Avalanche Control at Fortress Mountain

Avalanche Control at Fortress Mountain on Where Rockies

Advice on Where Rockies Onlin

During a backcountry snowshoe adventure with White Mountain Adventures, we had the opportunity to watch some avalanche control in preparation for filming a movie. Chris “Chevy” Chevalier of Fortress Mountain has participated in avalanche control for years. He was able to provide us with some insights about what happens “behind the scenes” to make it all possible.

“It costs about $4000 for the helicopter, pilot, engineer, explosives and insurance,” Chris explained. “For movie producers, that’s just a drop in the bucket compared to their overall movie budget.”

For each triggered slide, the helicopter makes two passes. The first pass allows the explosives engineer to assess the area and choose the best place to set the explosive. The second pass allows the engineer to place the explosive in the chosen area. The fuse must be lit before throwing the explosive out of the helicopter so it will detonate in the correct location. Timing is critical! Once the explosive is placed, the chopper flies an appropriate distance away so everyone on board can monitor the slide. They watch to see if the explosive was effective in triggering the avalanche in the correct location. The pilot uses a timer and lets the ground crew know when the charge is about to go off. Everyone assesses the slide from different angles.

“It’s smoky, cold and bumpy in the helicopter,” says Chris, who has been in the air many times during his career. “The doors have to be off so they can toss the explosives, and the fuses have to be lit inside, which means the cabin gets filled with smoke from time to time.” The force of the explosion also causes turbulence, which can be uncomfortable.

“I leave it to the young guys now,” Chris laughs, “It’s an exciting experience for them.”

In order to maintain safety throughout the mountains, Avalanche Control takes place on recognized ski hills and along highways. Certain areas are closed when triggering avalanches and clearing debris.

It is important to note there is no avalanche control in the backcountry.
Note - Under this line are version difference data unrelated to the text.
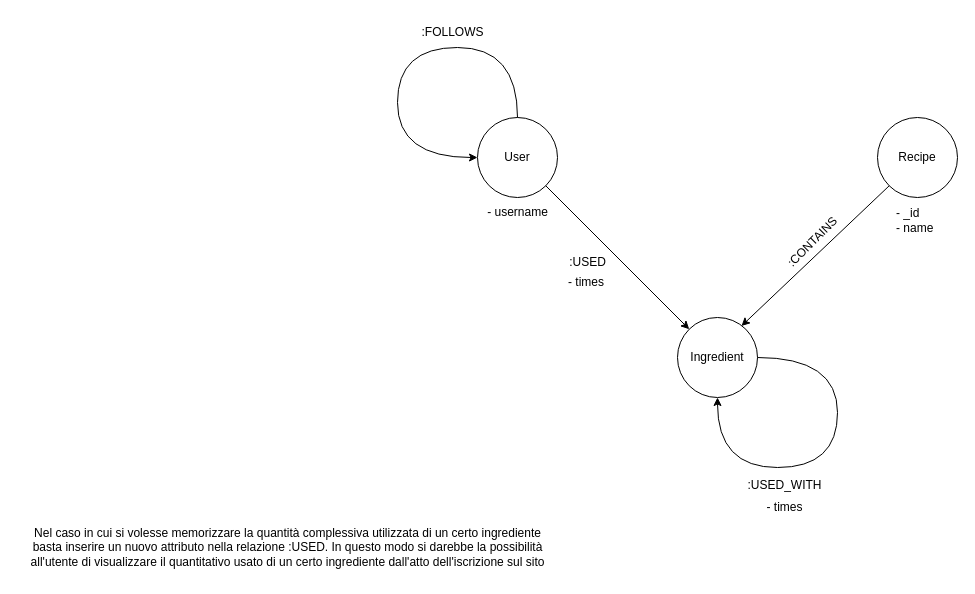
Earlier version of the draw.io diagram Idea/PowerPoint/Resources/DB.drawio (GiuseppeSoriano/WeFood). Source tidied: cells renumbered, new cells numbered last; positions are measured from the earlier drawing's top-left corner, leaving out a move shared by most shapes. Both pictures are drawn from the tidied source at 100%, with x=0, y=0 at pixel (17, 17).
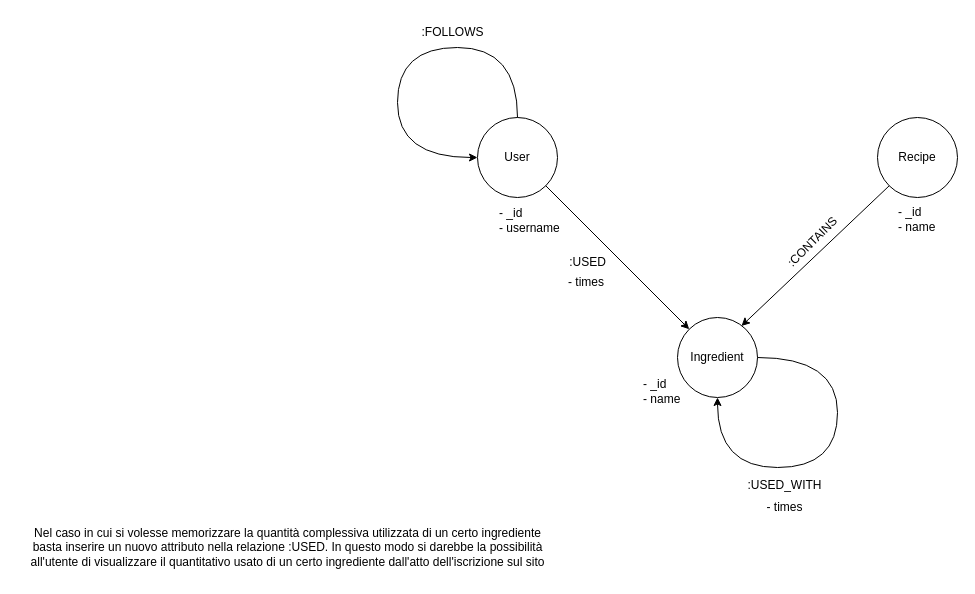
After the change.

The edit, as a diff of the source:
```diff
@@
-    <mxCell id="14" value="- username" style="text;html=1;align=center;verticalAlign=middle;strokeColor=none;fillColor=none;" parent="1" vertex="1">
-      <mxGeometry x="460" y="180" width="80" height="30" as="geometry" />
+    <mxCell id="14" value="- _id&lt;br&gt;- username" style="text;html=1;align=left;verticalAlign=middle;strokeColor=none;fillColor=none;" parent="1" vertex="1">
+      <mxGeometry x="480" y="183" width="80" height="40" as="geometry" />
     </mxCell>
     <mxCell id="15" value="- _id&lt;br&gt;- name" style="text;html=1;align=left;verticalAlign=middle;strokeColor=none;fillColor=none;" parent="1" vertex="1">
-      <mxGeometry x="877" y="183" width="60" height="40" as="geometry" />
+      <mxGeometry x="879" y="182" width="60" height="40" as="geometry" />
     </mxCell>
@@
+    <mxCell id="18" value="- _id&lt;br&gt;- name" style="text;html=1;align=left;verticalAlign=middle;strokeColor=none;fillColor=none;" parent="1" vertex="1">
+      <mxGeometry x="624" y="354" width="60" height="40" as="geometry" />
+    </mxCell>
```
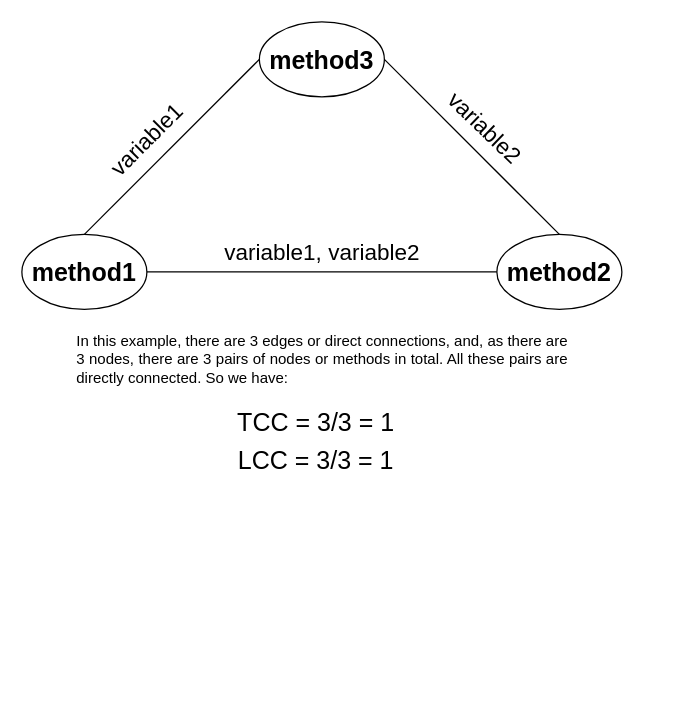
The draw.io diagram exercises/TCC vs LCC.drawio in ZieAmara/VV-ESIR-TP2, before the edit. Source tidied: cells renumbered, new cells numbered last; positions are measured from the earlier drawing's top-left corner, leaving out a move shared by most shapes. Both pictures are drawn from the tidied source at 125%, with x=0, y=0 at pixel (21, 21).
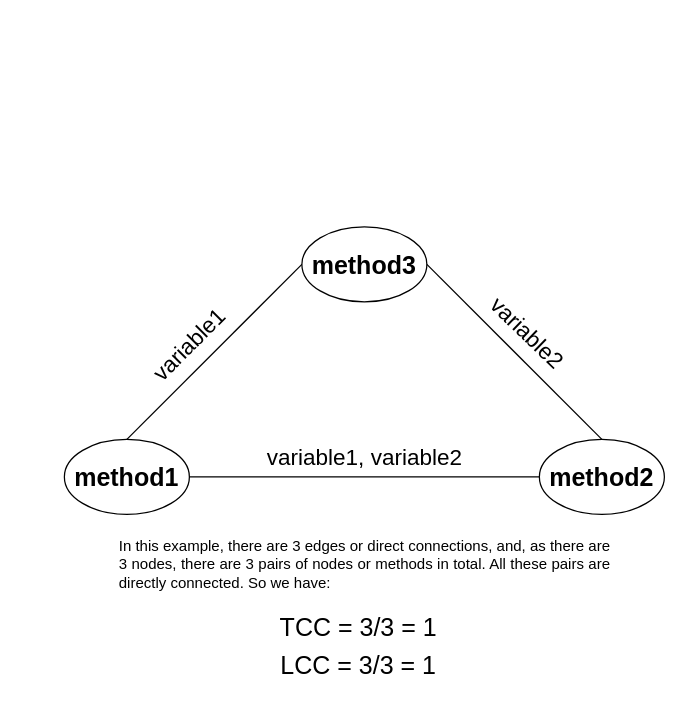
The same diagram, later.

Commit message:
Mettre à jour TCC vs LCC.drawio

Change to the diagram source:
```diff
@@
 <mxGraphModel>
   <root>
     <mxCell id="0" />
     <mxCell id="1" parent="0" />
+    <mxCell id="14" style="group;" parent="1" vertex="1">
+      <mxGeometry x="34" y="164" width="480" height="370" as="geometry" />
+    </mxCell>
-    <mxCell id="2" value="&lt;font style=&quot;font-size: 20px;&quot;&gt;&lt;b&gt;method3&lt;/b&gt;&lt;/font&gt;" style="ellipse;whiteSpace=wrap;html=1;" parent="1" vertex="1">
+    <mxCell id="2" value="&lt;font style=&quot;font-size: 20px;&quot;&gt;&lt;b&gt;method3&lt;/b&gt;&lt;/font&gt;" style="ellipse;whiteSpace=wrap;html=1;" parent="14" vertex="1">
       <mxGeometry x="190" width="100" height="60" as="geometry" />
     </mxCell>
-    <mxCell id="3" style="edgeStyle=orthogonalEdgeStyle;rounded=0;jettySize=auto;html=1;entryX=1;entryY=0.5;entryDx=0;entryDy=0;endArrow=none;endFill=0;" parent="1" edge="1" source="4" target="5">
-      <mxGeometry relative="1" as="geometry" />
-    </mxCell>
-    <mxCell id="4" value="&lt;font style=&quot;font-size: 20px;&quot;&gt;&lt;b&gt;method2&lt;/b&gt;&lt;/font&gt;" style="ellipse;whiteSpace=wrap;html=1;" parent="1" vertex="1">
+    <mxCell id="4" value="&lt;font style=&quot;font-size: 20px;&quot;&gt;&lt;b&gt;method2&lt;/b&gt;&lt;/font&gt;" style="ellipse;whiteSpace=wrap;html=1;" parent="14" vertex="1">
       <mxGeometry x="380" y="170" width="100" height="60" as="geometry" />
     </mxCell>
-    <mxCell id="5" value="&lt;font style=&quot;font-size: 20px;&quot;&gt;&lt;b&gt;method1&lt;/b&gt;&lt;/font&gt;" style="ellipse;whiteSpace=wrap;html=1;" parent="1" vertex="1">
+    <mxCell id="5" value="&lt;font style=&quot;font-size: 20px;&quot;&gt;&lt;b&gt;method1&lt;/b&gt;&lt;/font&gt;" style="ellipse;whiteSpace=wrap;html=1;" parent="14" vertex="1">
       <mxGeometry y="170" width="100" height="60" as="geometry" />
     </mxCell>
-    <mxCell id="6" style="rounded=0;jettySize=auto;html=1;entryX=0.5;entryY=0;entryDx=0;entryDy=0;endArrow=none;endFill=0;exitX=0;exitY=0.5;exitDx=0;exitDy=0;" parent="1" edge="1" source="2" target="5">
-      <mxGeometry relative="1" as="geometry" />
+    <mxCell id="6" style="rounded=0;jettySize=auto;html=1;endArrow=none;endFill=0;exitX=0;exitY=0.5;exitDx=0;exitDy=0;" parent="14" edge="1" source="2">
+      <mxGeometry relative="1" as="geometry">
+        <mxPoint x="50" y="170" as="targetPoint" />
+      </mxGeometry>
     </mxCell>
+    <mxCell id="3" style="edgeStyle=orthogonalEdgeStyle;rounded=0;jettySize=auto;html=1;entryX=1;entryY=0.5;entryDx=0;entryDy=0;endArrow=none;endFill=0;" parent="14" edge="1" source="4" target="5">
+      <mxGeometry relative="1" as="geometry" />
+    </mxCell>
-    <mxCell id="7" style="rounded=0;jettySize=auto;html=1;entryX=0.5;entryY=0;entryDx=0;entryDy=0;endArrow=none;endFill=0;exitX=1;exitY=0.5;exitDx=0;exitDy=0;" parent="1" edge="1" source="2" target="4">
+    <mxCell id="7" style="rounded=0;jettySize=auto;html=1;entryX=0.5;entryY=0;entryDx=0;entryDy=0;endArrow=none;endFill=0;exitX=1;exitY=0.5;exitDx=0;exitDy=0;" parent="14" edge="1" source="2" target="4">
       <mxGeometry relative="1" as="geometry" />
     </mxCell>
-    <mxCell id="8" value="&lt;font style=&quot;font-size: 18px;&quot;&gt;variable1&lt;/font&gt;" style="text;html=1;align=center;verticalAlign=middle;strokeColor=none;fillColor=none;rotation=-45;" parent="1" vertex="1">
+    <mxCell id="8" value="&lt;font style=&quot;font-size: 18px;&quot;&gt;variable1&lt;/font&gt;" style="text;html=1;align=center;verticalAlign=middle;strokeColor=none;fillColor=none;rotation=-45;" parent="14" vertex="1">
       <mxGeometry x="50" y="80" width="100" height="30" as="geometry" />
     </mxCell>
-    <mxCell id="9" value="&lt;font style=&quot;font-size: 18px;&quot;&gt;variable2&lt;/font&gt;" style="text;html=1;align=center;verticalAlign=middle;strokeColor=none;fillColor=none;rotation=44;" parent="1" vertex="1">
+    <mxCell id="9" value="&lt;font style=&quot;font-size: 18px;&quot;&gt;variable2&lt;/font&gt;" style="text;html=1;align=center;verticalAlign=middle;strokeColor=none;fillColor=none;rotation=44;" parent="14" vertex="1">
       <mxGeometry x="320" y="70" width="100" height="30" as="geometry" />
     </mxCell>
-    <mxCell id="10" value="&lt;font style=&quot;font-size: 18px;&quot;&gt;variable1, variable2&lt;/font&gt;" style="text;html=1;align=center;verticalAlign=middle;strokeColor=none;fillColor=none;rotation=0;" parent="1" vertex="1">
+    <mxCell id="10" value="&lt;font style=&quot;font-size: 18px;&quot;&gt;variable1, variable2&lt;/font&gt;" style="text;html=1;align=center;verticalAlign=middle;strokeColor=none;fillColor=none;rotation=0;" parent="14" vertex="1">
       <mxGeometry x="150" y="170" width="180" height="30" as="geometry" />
     </mxCell>
-    <mxCell id="11" value="&lt;font style=&quot;font-size: 20px;&quot;&gt;TCC = 3/3 = 1&lt;/font&gt;" style="text;html=1;align=center;verticalAlign=middle;strokeColor=none;fillColor=none;" parent="1" vertex="1">
+    <mxCell id="11" value="&lt;font style=&quot;font-size: 20px;&quot;&gt;TCC = 3/3 = 1&lt;/font&gt;" style="text;html=1;align=center;verticalAlign=middle;strokeColor=none;fillColor=none;" parent="14" vertex="1">
       <mxGeometry x="160" y="300" width="150" height="40" as="geometry" />
     </mxCell>
-    <mxCell id="12" value="&lt;font style=&quot;font-size: 20px;&quot;&gt;LCC = 3/3 = 1&lt;/font&gt;" style="text;html=1;align=center;verticalAlign=middle;strokeColor=none;fillColor=none;" parent="1" vertex="1">
+    <mxCell id="12" value="&lt;font style=&quot;font-size: 20px;&quot;&gt;LCC = 3/3 = 1&lt;/font&gt;" style="text;html=1;align=center;verticalAlign=middle;strokeColor=none;fillColor=none;" parent="14" vertex="1">
       <mxGeometry x="160" y="330" width="150" height="40" as="geometry" />
     </mxCell>
-    <mxCell id="13" value="&lt;div style=&quot;text-align: justify;&quot;&gt;In this example, there are 3 edges or direct connections, and, as there are 3 nodes, there are 3 pairs of nodes or methods in total. All these pairs are directly connected. So we have:&lt;/div&gt;" style="whiteSpace=wrap;html=1;strokeColor=none;dashed=1;" parent="1" vertex="1">
+    <mxCell id="13" value="&lt;div style=&quot;text-align: justify;&quot;&gt;In this example, there are 3 edges or direct connections, and, as there are 3 nodes, there are 3 pairs of nodes or methods in total. All these pairs are directly connected. So we have:&lt;/div&gt;" style="whiteSpace=wrap;html=1;strokeColor=none;dashed=1;" parent="14" vertex="1">
       <mxGeometry x="42.5" y="240" width="395" height="60" as="geometry" />
     </mxCell>
   </root>
 </mxGraphModel>
```
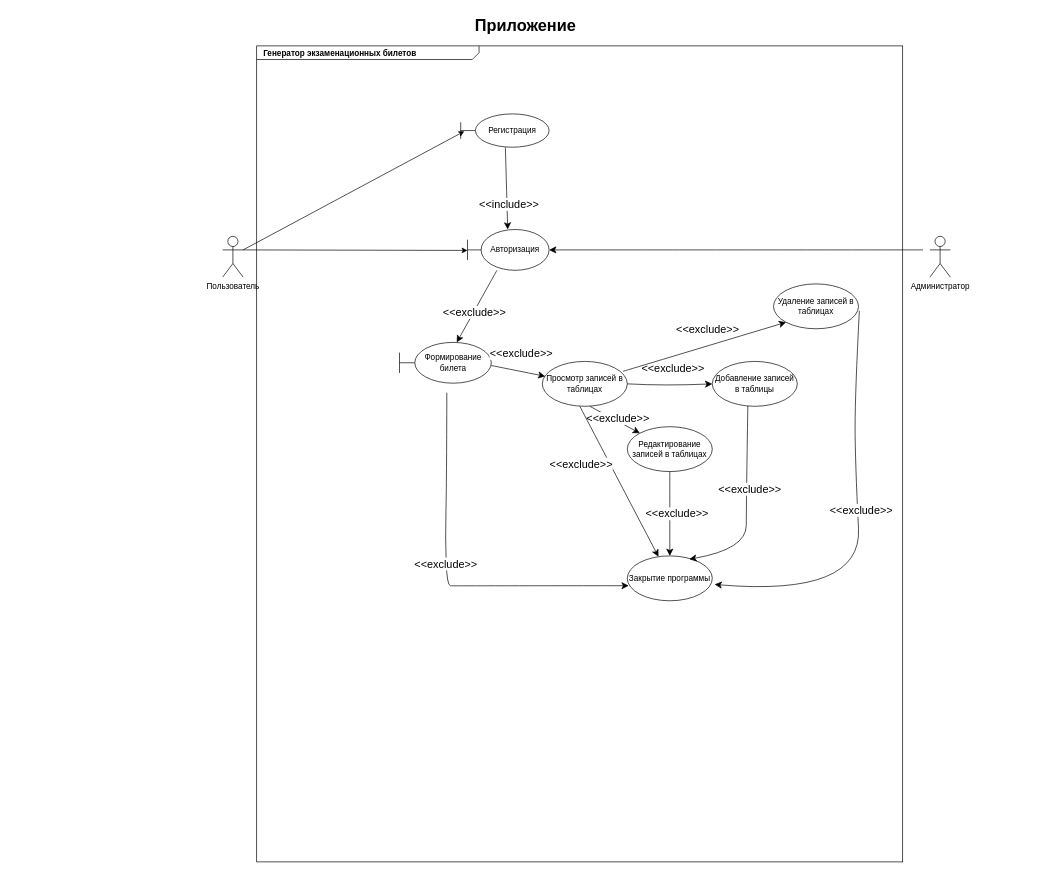
Above: Explanatory note/uml.drawio in constantines3434/Kursach (draw.io), before the change. Source tidied: cells renumbered, new cells numbered last; positions are measured from the earlier drawing's top-left corner, leaving out a move shared by most shapes. Both pictures are drawn from the tidied source at 68%, with x=0, y=0 at pixel (12, 12).
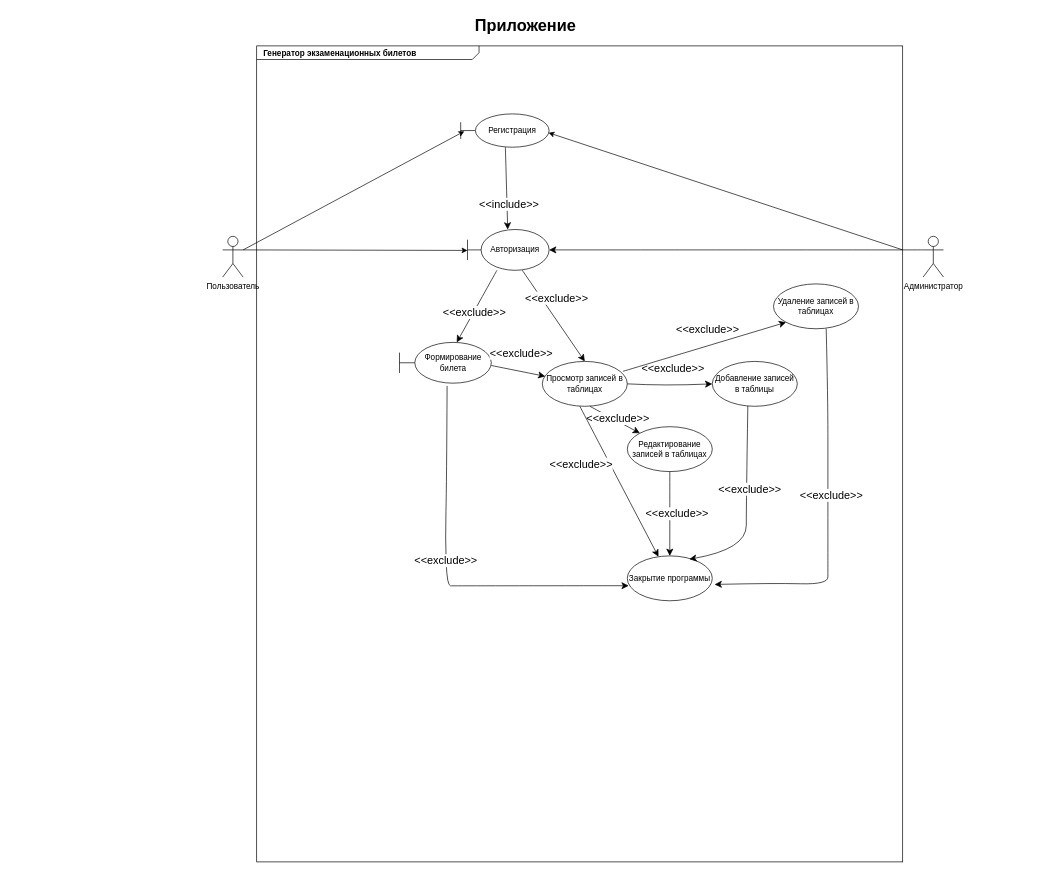
The same page after the edit.

Unchanged cells that the change refers to:
```xml
<mxCell id="2" value="&lt;p style=&quot;margin: 0px ; margin-top: 4px ; margin-left: 10px ; text-align: left&quot;&gt;&lt;b&gt;Генератор экзаменационных билетов&lt;/b&gt;&lt;/p&gt;" style="html=1;strokeWidth=1;shape=mxgraph.sysml.package;html=1;overflow=fill;whiteSpace=wrap;fillColor=none;gradientColor=none;fontSize=12;align=center;labelX=327.64;" parent="1" vertex="1">
  <mxGeometry x="360" y="50" width="950" height="1200" as="geometry" />
</mxCell>
<mxCell id="8" value="Авторизация" style="shape=umlBoundary;whiteSpace=wrap;html=1;" parent="1" vertex="1">
  <mxGeometry x="670" y="320" width="120" height="60" as="geometry" />
</mxCell>
<mxCell id="11" value="Регистрация" style="shape=umlBoundary;whiteSpace=wrap;html=1;" parent="1" vertex="1">
  <mxGeometry x="660" y="150" width="130" height="49" as="geometry" />
</mxCell>
<mxCell id="17" value="Удаление записей в таблицах&lt;br&gt;" style="ellipse;whiteSpace=wrap;html=1;" parent="1" vertex="1">
  <mxGeometry x="1120" y="400" width="125" height="66" as="geometry" />
</mxCell>
<mxCell id="18" value="Просмотр записей в таблицах" style="ellipse;whiteSpace=wrap;html=1;" parent="1" vertex="1">
  <mxGeometry x="780" y="514" width="125" height="66" as="geometry" />
</mxCell>
<mxCell id="20" value="Закрытие программы" style="ellipse;whiteSpace=wrap;html=1;" parent="1" vertex="1">
  <mxGeometry x="905" y="800" width="125" height="66" as="geometry" />
</mxCell>
```

What changed in the source:
```diff
@@
     <mxCell id="16" value="Администратор" style="shape=umlActor;verticalLabelPosition=bottom;verticalAlign=top;html=1;" parent="1" vertex="1">
-      <mxGeometry x="1350" y="330" width="30" height="60" as="geometry" />
+      <mxGeometry x="1340" y="330" width="30" height="60" as="geometry" />
     </mxCell>
@@
-    <mxCell id="21" style="endArrow=classic;html=1;rounded=0;fontSize=12;startSize=8;endSize=8;curved=1;exitX=0.521;exitY=0.982;exitDx=0;exitDy=0;exitPerimeter=0;entryX=0.017;entryY=0.664;entryDx=0;entryDy=0;entryPerimeter=0;" parent="1" edge="1" target="20">
+    <mxCell id="21" style="endArrow=classic;html=1;rounded=0;fontSize=12;startSize=8;endSize=8;curved=1;entryX=0.017;entryY=0.664;entryDx=0;entryDy=0;entryPerimeter=0;" parent="1" edge="1" target="20">
       <mxGeometry relative="1" as="geometry">
-        <mxPoint x="639.6" y="560" as="sourcePoint" />
+        <mxPoint x="640" y="550" as="sourcePoint" />
         <Array as="points">
           <mxPoint x="639.3" y="695.1" />
           <mxPoint x="637.3" y="775.1" />
           <mxPoint x="640" y="844" />
           <mxPoint x="650" y="844" />
         </Array>
       </mxGeometry>
     </mxCell>
@@
-    <mxCell id="35" style="endArrow=classic;html=1;rounded=0;fontSize=12;startSize=8;endSize=8;curved=1;entryX=1.027;entryY=0.636;entryDx=0;entryDy=0;exitX=1.01;exitY=0.601;exitDx=0;exitDy=0;exitPerimeter=0;entryPerimeter=0;" parent="1" edge="1" source="17" target="20">
+    <mxCell id="35" style="endArrow=classic;html=1;rounded=0;fontSize=12;startSize=8;endSize=8;curved=1;entryX=1.027;entryY=0.636;entryDx=0;entryDy=0;exitX=0.62;exitY=0.998;exitDx=0;exitDy=0;exitPerimeter=0;entryPerimeter=0;" parent="1" edge="1" source="17" target="20">
       <mxGeometry relative="1" as="geometry">
         <Array as="points">
-          <mxPoint x="1240" y="560" />
-          <mxPoint x="1240" y="660" />
-          <mxPoint x="1250" y="860" />
+          <mxPoint x="1200" y="570" />
+          <mxPoint x="1200" y="670" />
+          <mxPoint x="1200" y="770" />
+          <mxPoint x="1200" y="820" />
+          <mxPoint x="1200" y="842" />
+          <mxPoint x="1120" y="840" />
         </Array>
       </mxGeometry>
     </mxCell>
@@
+    <mxCell id="39" style="endArrow=classic;html=1;rounded=0;fontSize=12;startSize=8;endSize=8;curved=1;entryX=0.5;entryY=0;entryDx=0;entryDy=0;" parent="1" edge="1" source="8" target="18">
+      <mxGeometry relative="1" as="geometry" />
+    </mxCell>
+    <mxCell id="40" value="&amp;lt;&amp;lt;exclude&amp;gt;&amp;gt;" style="edgeLabel;html=1;align=center;verticalAlign=middle;fontSize=16;" parent="39" vertex="1">
+      <mxGeometry relative="1" as="geometry">
+        <mxPoint x="4" y="-26" as="offset" />
+      </mxGeometry>
+    </mxCell>
+    <mxCell id="41" style="endArrow=classic;html=1;rounded=0;exitX=1;exitY=0.25;exitDx=0;exitDy=0;exitPerimeter=0;entryX=0.994;entryY=0.566;entryDx=0;entryDy=0;entryPerimeter=0;" parent="1" edge="1" source="2" target="11">
+      <mxGeometry relative="1" as="geometry" />
+    </mxCell>
```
For up-to-date information on avalanche risk in the mountains, see avalanche.ca or avalanche.pc.gc.ca. For more information on avalanche safety and what you can do to make the most of your outdoor adventures, see Avalanche Safety in the Mountains.

Kate Barker